-- Opening Marker --
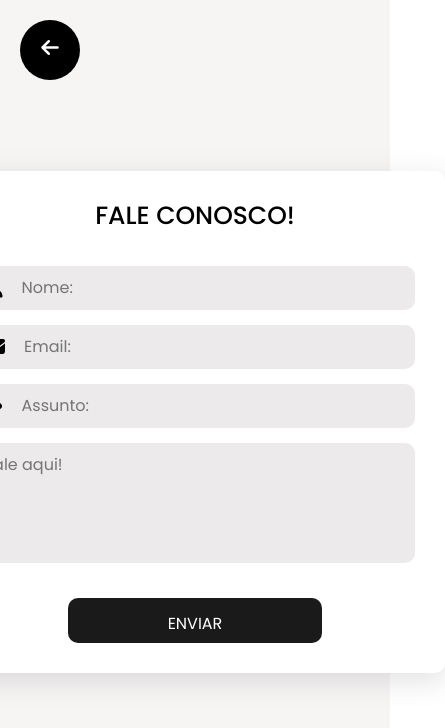
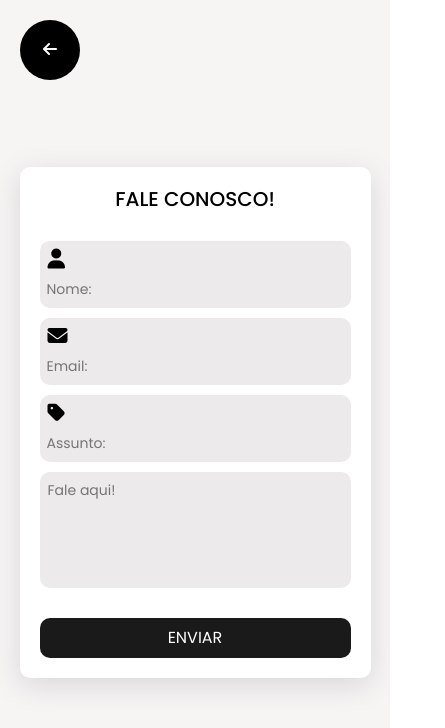
Before and after one commit to Gaspatt/VintageGallery, a Vue app: page /contact in a window 390 px wide. Shown: the top 728 px of the page, 445 px wide, since content can reach past the window. Built offline with nearby package versions, Linux system fonts and the light colour scheme.

Commit message:
responsividade form contato

```diff
--- a/src/views/ContactView.vue
+++ b/src/views/ContactView.vue
@@ -121,14 +121,26 @@ export default {
   </div>
 </template>
 
+
 <style scoped>
+*,
+*::before,
+*::after {
+  box-sizing: border-box; /* Garante que padding e border sejam incluídos na largura/altura */
+}
+
+body {
+  margin: 0;
+  overflow-x: hidden; /* Evita rolagem horizontal */
+}
+
 .background {
   display: flex;
   flex-direction: column;
   align-items: center;
   justify-content: center;
   background-color: rgb(247, 244, 244);
-  width: 100vw;
+  width: 100%; /* Ajuste para 100% */
   height: 100vh;
   position: relative;
 }
@@ -150,10 +162,6 @@ export default {
   background: transparent;
   color: #000000;
   border: 2px solid #000000;
-}
-
-i {
-  font-size: 20px;
 }
 
 .form {
@@ -192,7 +200,8 @@ i {
   margin-right: 10px;
 }
 
-input, textarea {
+input,
+textarea {
   flex: 1;
   border: none;
   background: none;
@@ -219,9 +228,12 @@ textarea {
   width: 30vh;
   color: white;
   border-radius: 10px;
+  align-items: center;
   margin-top: 20px;
   cursor: pointer;
   transition: 0.7s;
+  display: flex;
+  justify-content: center;
 }
 
 .btn-enviar:hover {
@@ -267,10 +279,36 @@ textarea {
     opacity: 0;
     transform: translateY(20px);
   }
-
   100% {
     opacity: 1;
     transform: translateY(0);
   }
 }
+
+/* Estilos responsivos para telas menores */
+@media (max-width: 768px) {
+  .form {
+    width: 90%;
+    padding: 20px;
+    gap: 10px;
+  }
+
+  .input-group {
+    padding: 8px;
+  }
+
+  input,
+  textarea {
+    font-size: 14px;
+  }
+
+  .btn-enviar {
+    width: 100%;
+    height: 40px;
+  }
+
+  .title {
+    font-size: 20px;
+  }
+}
 </style>
```
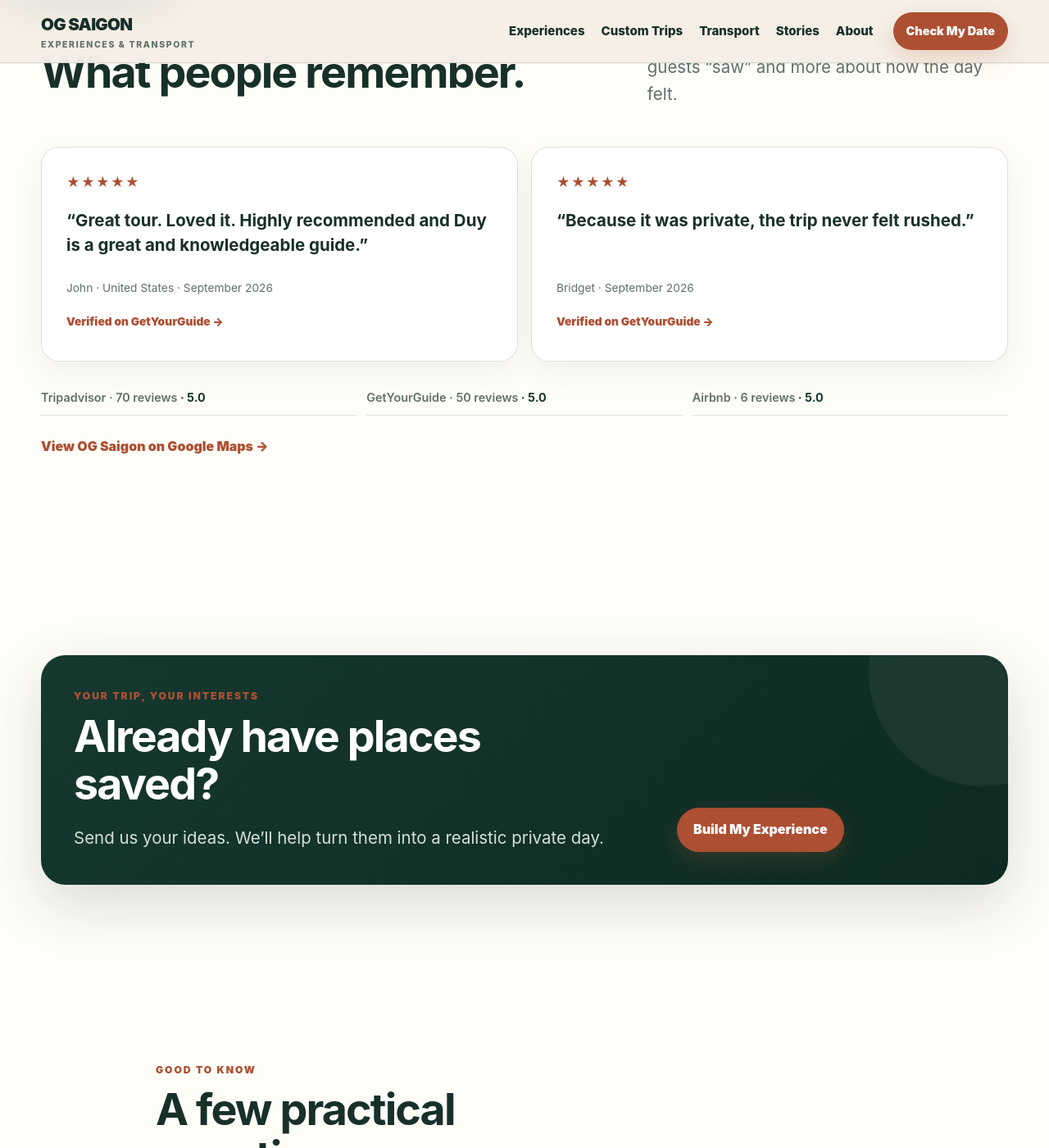
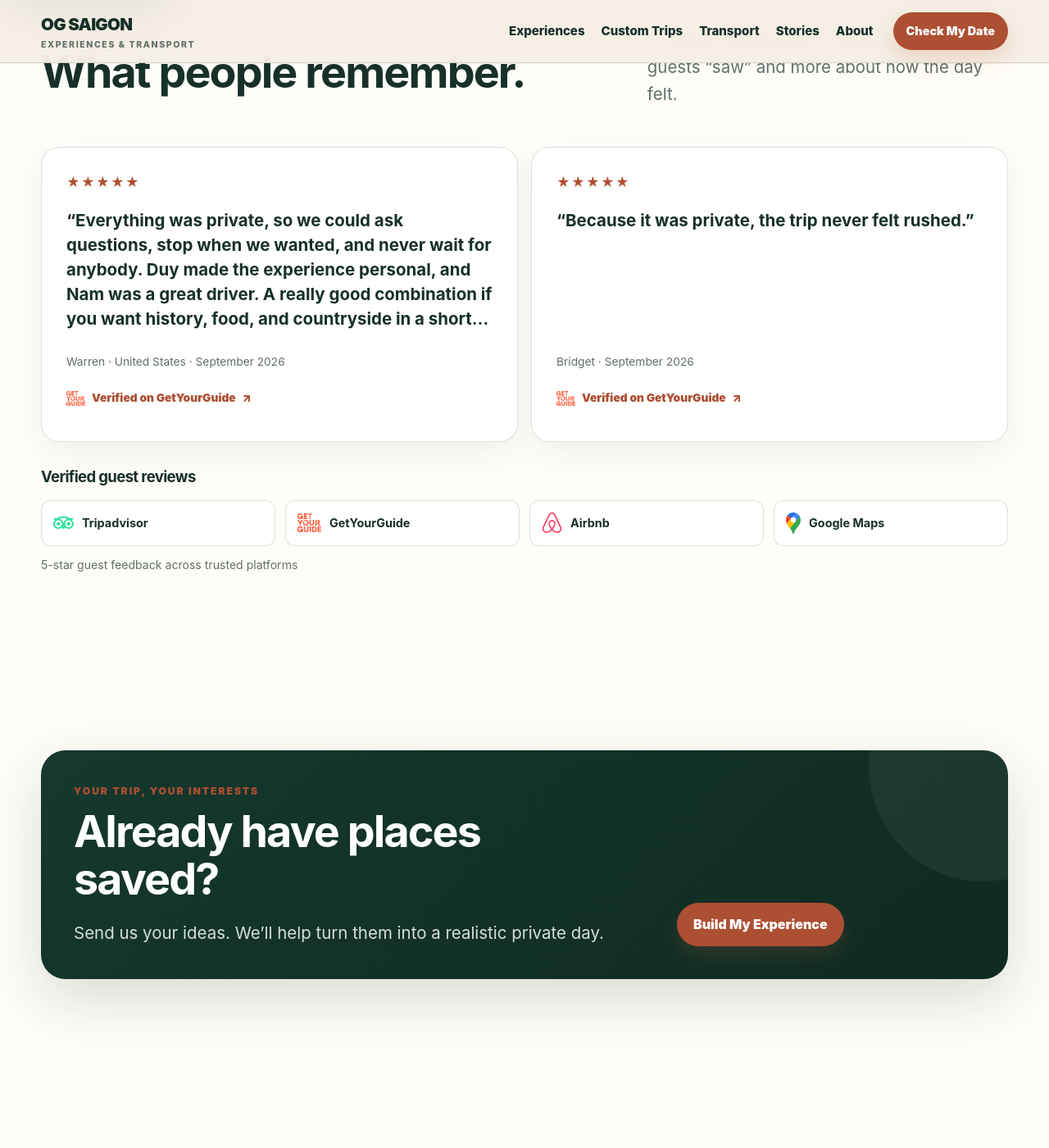
Before and after one commit to DSG2025/DSG2025.github.io, a Jekyll site: the page built from index.html, in a window 1280 px wide and 1400 px high, scrolled down 3528 px. Shown: the whole window at 82% size. Built offline with Jekyll 4.4.1, drawn with Linux system fonts in a browser that asks for light colours.

Commit message:
Homepage: verified guest reviews V1 (#9)
* Reviews V1: featured guest stories and platform trust row

* Reviews V1: responsive cards and official logo styling

```diff
--- a/assets/css/home-v2.css
+++ b/assets/css/home-v2.css
@@ -856,3 +856,99 @@ body.home-v2 .booking-steps span { margin-right: 8px; color: #efb18e; font-weigh
   body.home-v2 .booking-steps { grid-template-columns: 1fr; gap: 12px; }
   body.home-v2.home-intro-active .wa-float { visibility: hidden; pointer-events: none; }
 }
+
+/* Reviews V1: verified personal experiences and official platform logos. */
+body.home-v2 .testimonial-quote--featured {
+  display: -webkit-box;
+  -webkit-box-orient: vertical;
+  -webkit-line-clamp: 5;
+  line-clamp: 5;
+  overflow: hidden;
+}
+
+body.home-v2 .testimonial-source {
+  display: inline-flex;
+  align-items: center;
+  align-self: flex-start;
+  gap: 8px;
+  min-height: 44px;
+  line-height: 1.4;
+}
+
+body.home-v2 .testimonial-source img,
+body.home-v2 .review-platform-proof img {
+  display: block;
+  flex: none;
+  object-fit: contain;
+}
+
+body.home-v2 .reviews-proof {
+  margin-top: 30px;
+}
+
+body.home-v2 .reviews-proof h3 {
+  margin: 0;
+  color: var(--ink);
+  font-size: 1.16rem;
+  line-height: 1.35;
+}
+
+body.home-v2 .reviews-proof .review-platform-row {
+  grid-template-columns: repeat(4, minmax(0, 1fr));
+  gap: 12px;
+  margin-top: 16px;
+}
+
+body.home-v2 .reviews-proof .review-platform-proof {
+  display: flex;
+  flex-wrap: nowrap;
+  align-items: center;
+  gap: 10px;
+  min-width: 0;
+  min-height: 56px;
+  padding: 12px 14px;
+  border: 1px solid var(--line);
+  border-radius: 12px;
+  background: #fff;
+  text-decoration: none;
+  color: var(--ink);
+  font-size: 0.9rem;
+  font-weight: 700;
+}
+
+body.home-v2 .reviews-proof .review-platform-proof:hover {
+  border-color: var(--rust);
+}
+
+body.home-v2 .reviews-proof .review-platform-proof:focus-visible {
+  outline: 3px solid var(--rust);
+  outline-offset: 3px;
+}
+
+body.home-v2 .reviews-proof .review-platform-proof span {
+  min-width: 0;
+  overflow-wrap: anywhere;
+}
+
+body.home-v2 .reviews-proof-note {
+  margin: 12px 0 0;
+  color: var(--muted);
+  font-size: 0.88rem;
+  line-height: 1.5;
+}
+
+@media (max-width: 720px) {
+  body.home-v2 .testimonial-quote--featured {
+    -webkit-line-clamp: 6;
+    line-clamp: 6;
+  }
+
+  body.home-v2 .reviews-proof .review-platform-row {
+    grid-template-columns: repeat(2, minmax(0, 1fr));
+  }
+
+  body.home-v2 .reviews-proof .review-platform-proof {
+    padding: 12px;
+    font-size: 0.85rem;
+  }
+}
--- a/index.html
+++ b/index.html
@@ -223,18 +223,27 @@ footer_variant: home
 <div class="testimonial-grid">
 <article class="testimonial-card">
 <div aria-label="5 out of 5 stars" class="testimonial-stars">★★★★★</div>
-<blockquote class="testimonial-quote">“Great tour. Loved it. Highly recommended and Duy is a great and knowledgeable guide.”</blockquote>
-<p class="testimonial-meta">John · United States · September 2026</p>
-<a class="testimonial-source text-link" data-platform-link="getyourguide" href="https://www.getyourguide.com/og-saigon-experience--transport-s695288/" rel="noopener" target="_blank">Verified on GetYourGuide →</a>
+<blockquote class="testimonial-quote testimonial-quote--featured">“Everything was private, so we could ask questions, stop when we wanted, and never wait for anybody. Duy made the experience personal, and Nam was a great driver. A really good combination if you want history, food, and countryside in a short visit.”</blockquote>
+<p class="testimonial-meta">Warren · United States · September 2026</p>
+<a class="testimonial-source text-link" data-platform-link="getyourguide" href="https://www.getyourguide.com/og-saigon-experience--transport-s695288/" rel="noopener noreferrer" target="_blank"><img src="/assets/images/review-platforms/getyourguide.svg" alt="" aria-hidden="true" width="23" height="19" loading="lazy">Verified on GetYourGuide <span aria-hidden="true">↗</span></a>
 </article>
 <article class="testimonial-card">
 <div aria-label="5 out of 5 stars" class="testimonial-stars">★★★★★</div>
 <blockquote class="testimonial-quote">“Because it was private, the trip never felt rushed.”</blockquote>
 <p class="testimonial-meta">Bridget · September 2026</p>
-<a class="testimonial-source text-link" data-platform-link="getyourguide" href="https://www.getyourguide.com/og-saigon-experience--transport-s695288/" rel="noopener" target="_blank">Verified on GetYourGuide →</a>
+<a class="testimonial-source text-link" data-platform-link="getyourguide" href="https://www.getyourguide.com/og-saigon-experience--transport-s695288/" rel="noopener noreferrer" target="_blank"><img src="/assets/images/review-platforms/getyourguide.svg" alt="" aria-hidden="true" width="23" height="19" loading="lazy">Verified on GetYourGuide <span aria-hidden="true">↗</span></a>
 </article>
-</div><div aria-label="OG Saigon review platforms" class="review-platform-row"><a class="review-platform-proof" data-platform-link="tripadvisor" data-review-aria-action="Read OG Saigon reviews on" data-review-platform="tripadvisor" href="https://www.tripadvisor.com/Attraction_Review-g293925-d34420172-Reviews-OG_Saigon_Experience_Transport-Ho_Chi_Minh_City.html" rel="noopener" target="_blank"><span class="review-platform-summary">Tripadvisor · <span data-review-count="">Read reviews</span><strong data-review-rating=""></strong></span></a><a class="review-platform-proof" data-platform-link="getyourguide" data-review-aria-action="Read OG Saigon reviews on" data-review-platform="getyourguide" href="https://www.getyourguide.com/og-saigon-experience--transport-s695288/" rel="noopener" target="_blank"><span class="review-platform-summary">GetYourGuide · <span data-review-count="">Read reviews</span><strong data-review-rating=""></strong></span></a><a class="review-platform-proof" data-platform-link="airbnb" data-review-aria-action="Read OG Saigon reviews on" data-review-platform="airbnb" href="https://www.airbnb.com/experiences/7046435" rel="noopener" target="_blank"><span class="review-platform-summary">Airbnb · <span data-review-count="">Read reviews</span><strong data-review-rating=""></strong></span></a></div>
-<p><a class="text-link" href="https://maps.app.goo.gl/WbifDsGKfHmSeFuR7" rel="noopener" target="_blank">View OG Saigon on Google Maps →</a></p>
+</div>
+<div class="reviews-proof" aria-labelledby="reviews-proof-title">
+<h3 id="reviews-proof-title">Verified guest reviews</h3>
+<div aria-label="OG Saigon review platforms" class="review-platform-row">
+<a class="review-platform-proof" data-platform-link="tripadvisor" href="https://www.tripadvisor.com/Attraction_Review-g293925-d34420172-Reviews-OG_Saigon_Experience_Transport-Ho_Chi_Minh_City.html" rel="noopener noreferrer" target="_blank" aria-label="Read OG Saigon reviews on Tripadvisor (opens in a new tab)"><img src="/assets/images/review-platforms/tripadvisor.svg" alt="" aria-hidden="true" width="25" height="25" loading="lazy"><span>Tripadvisor</span></a>
+<a class="review-platform-proof" data-platform-link="getyourguide" href="https://www.getyourguide.com/og-saigon-experience--transport-s695288/" rel="noopener noreferrer" target="_blank" aria-label="Read OG Saigon reviews on GetYourGuide (opens in a new tab)"><img src="/assets/images/review-platforms/getyourguide.svg" alt="" aria-hidden="true" width="29" height="23" loading="lazy"><span>GetYourGuide</span></a>
+<a class="review-platform-proof" data-platform-link="airbnb" href="https://www.airbnb.com/experiences/7046435" rel="noopener noreferrer" target="_blank" aria-label="Read OG Saigon reviews on Airbnb (opens in a new tab)"><img src="/assets/images/review-platforms/airbnb.svg" alt="" aria-hidden="true" width="25" height="25" loading="lazy"><span>Airbnb</span></a>
+<a class="review-platform-proof" href="https://maps.app.goo.gl/WbifDsGKfHmSeFuR7" rel="noopener noreferrer" target="_blank" aria-label="View OG Saigon on Google Maps (opens in a new tab)"><img src="/assets/images/review-platforms/googlemaps.svg" alt="" aria-hidden="true" width="18" height="26" loading="lazy"><span>Google Maps</span></a>
+</div>
+<p class="reviews-proof-note">5-star guest feedback across trusted platforms</p>
+</div>
 </div>
 </section>
 <!-- 06 BUILD YOUR OWN EXPERIENCE -->
```
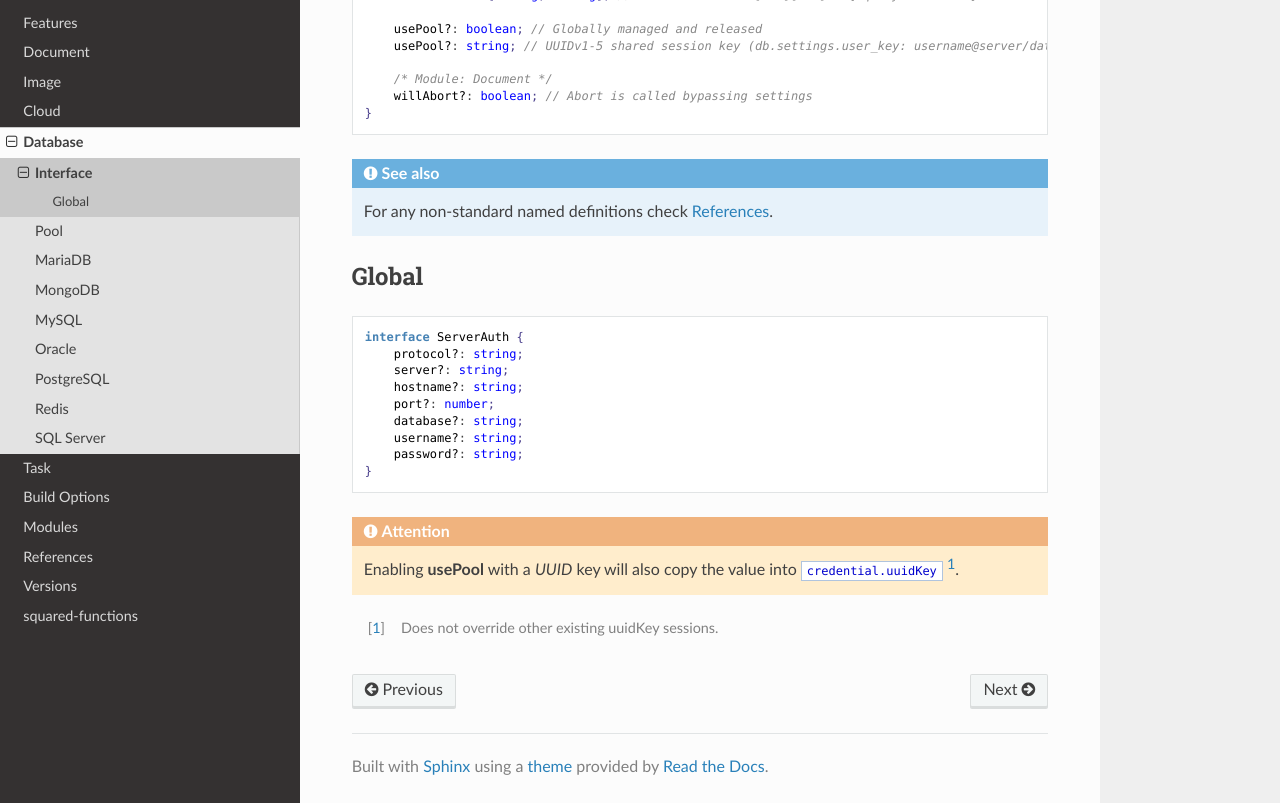
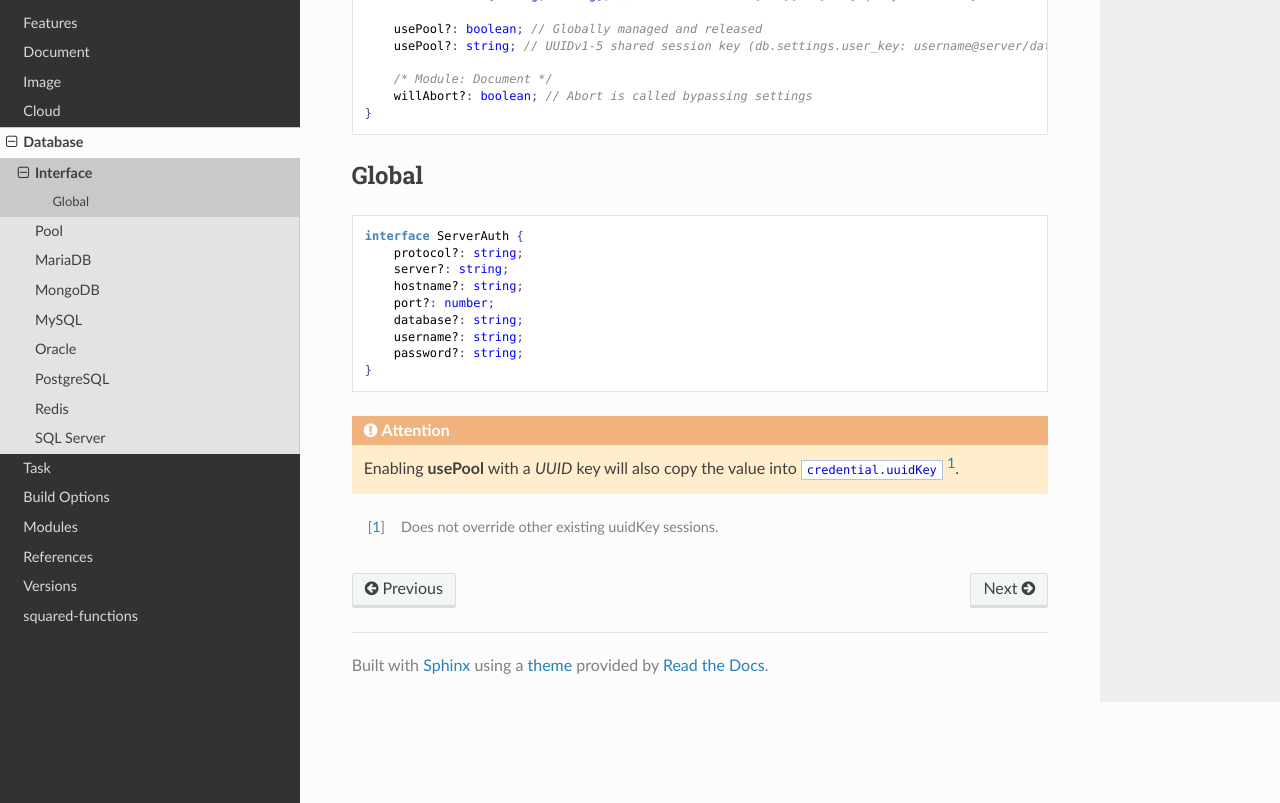
Before and after one commit to anpham6/chrome-docs, a Sphinx documentation site: the page built from source/db/interface.rst, in a window 1280 px wide and 900 px high, scrolled down 844 px, cut to the strip 97-900 px from the top of the window. Built offline with Sphinx 7.4.7 and the Read the Docs theme 2.0.0, drawn with Linux system fonts in a browser that asks for light colours.

Commit message:
References: See also admonitions were removed.

```diff
--- a/source/cloud/interface.rst
+++ b/source/cloud/interface.rst
@@ -84,8 +84,6 @@ Interface
   - *CloudStorageAction* property **chunkSize** | **chunkLimit** for parallel multipart operations.
   - *CloudStorageDownload* property **options** to customize the provider download client.
   - *CloudStorageDownload* property **keyname** for file to be downloaded and subsequently renamed to **filename**.
-
-.. seealso:: For any non-standard named definitions check :doc:`References </references>`.
 
 Shared properties
 =================
--- a/source/db/interface.rst
+++ b/source/db/interface.rst
@@ -60,8 +60,6 @@ Interface
       willAbort?: boolean; // Abort is called bypassing settings
   }
 
-.. seealso:: For any non-standard named definitions check :doc:`References </references>`.
-
 Global
 ======
 
--- a/source/document/interface.rst
+++ b/source/document/interface.rst
@@ -74,5 +74,3 @@ Interface
       type: "replace";
       textContent: string; // Replace element.innerHTML
   }
-
-.. seealso:: For any non-standard named definitions check :doc:`References </references>`.
--- a/source/modules/cloud.rst
+++ b/source/modules/cloud.rst
@@ -91,7 +91,7 @@ Interface
 .. versionadded:: 0.9.0
 
   - *ICloud* method **setBucketTagging** was created.
-  - *ICloudServiceClient* global **CLOUD_UPLOAD_DISK** replaces *CLOUD_UPLOAD_FROMDISK*.
+  - *ICloudServiceClient* global **CLOUD_UPLOAD_DISK** replaced *CLOUD_UPLOAD_FROMDISK*.
 
 .. versionremoved:: 0.9.0
 
```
-- Closing Marker --
* _TASK STATEMENT_:
Among the records, find every line holding the word "border" and copy it.

* _SOLUTION_:
+  box-sizing: border-box; /* Garante que padding e border sejam incluídos na largura/altura */
   border: 2px solid #000000;
   border: none;
   border-radius: 10px;
+  border: 1px solid var(--line);
+  border-radius: 12px;
+  border-color: var(--rust);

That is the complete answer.